→ **WHAT THE TASK REQUIRES**
Gather every line in the records below that contains the word "secondary".

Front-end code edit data
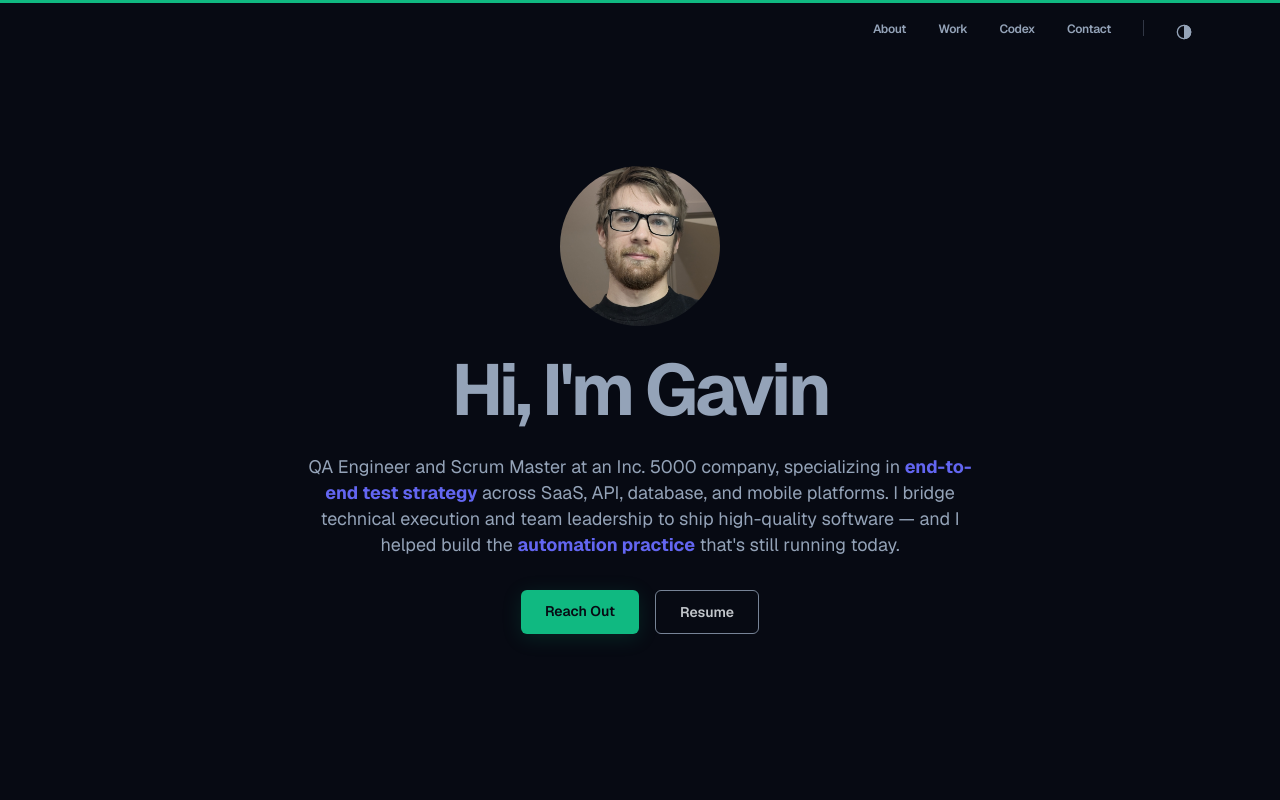
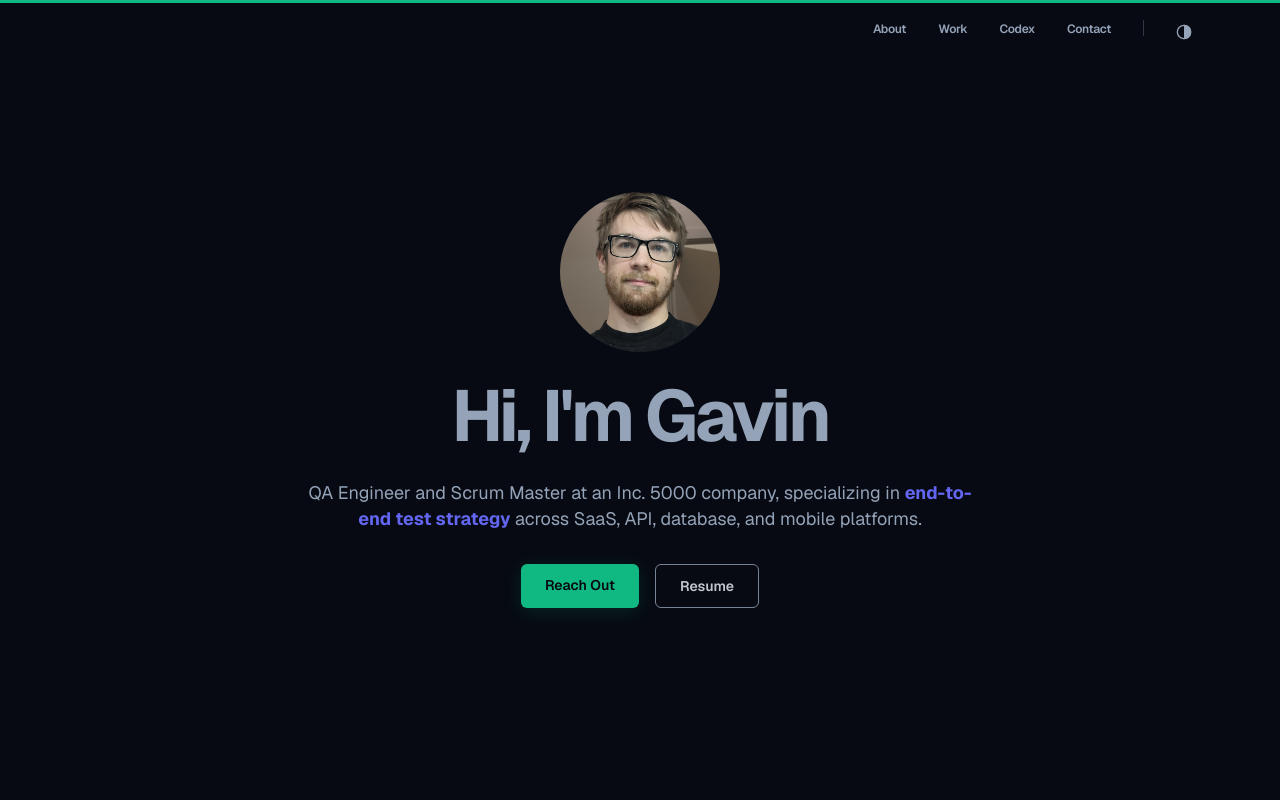
Before and after one commit to GavinBenson/Multi-Page-Portfolio, a Next.js app: page / in a window 1280 px wide. Shown: the top 800 px of the page. Built offline with nearby package versions, Linux system fonts and the light colour scheme.

Commit message:
Trim hero paragraph copy

```diff
--- a/src/components/Hero.tsx
+++ b/src/components/Hero.tsx
@@ -53,11 +53,7 @@ export default function Hero() {
         >
           QA Engineer and Scrum Master at an Inc. 5000 company, specializing in{' '}
           <strong style={{ color: 'var(--accent-secondary)' }}>end-to-end test strategy</strong>{' '}
-          across SaaS, API, database, and mobile platforms. I bridge technical
-          execution and team leadership to ship high-quality software — and I
-          helped build the{' '}
-          <strong style={{ color: 'var(--accent-secondary)' }}>automation practice</strong>{' '}
-          that&apos;s still running today.
+          across SaaS, API, database, and mobile platforms.
         </motion.p>
 
         <motion.div variants={fadeUp} className="flex gap-4 mt-2">
```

→ **FINAL ANSWER**
           <strong style={{ color: 'var(--accent-secondary)' }}>end-to-end test strategy</strong>{' '}
-          <strong style={{ color: 'var(--accent-secondary)' }}>automation practice</strong>{' '}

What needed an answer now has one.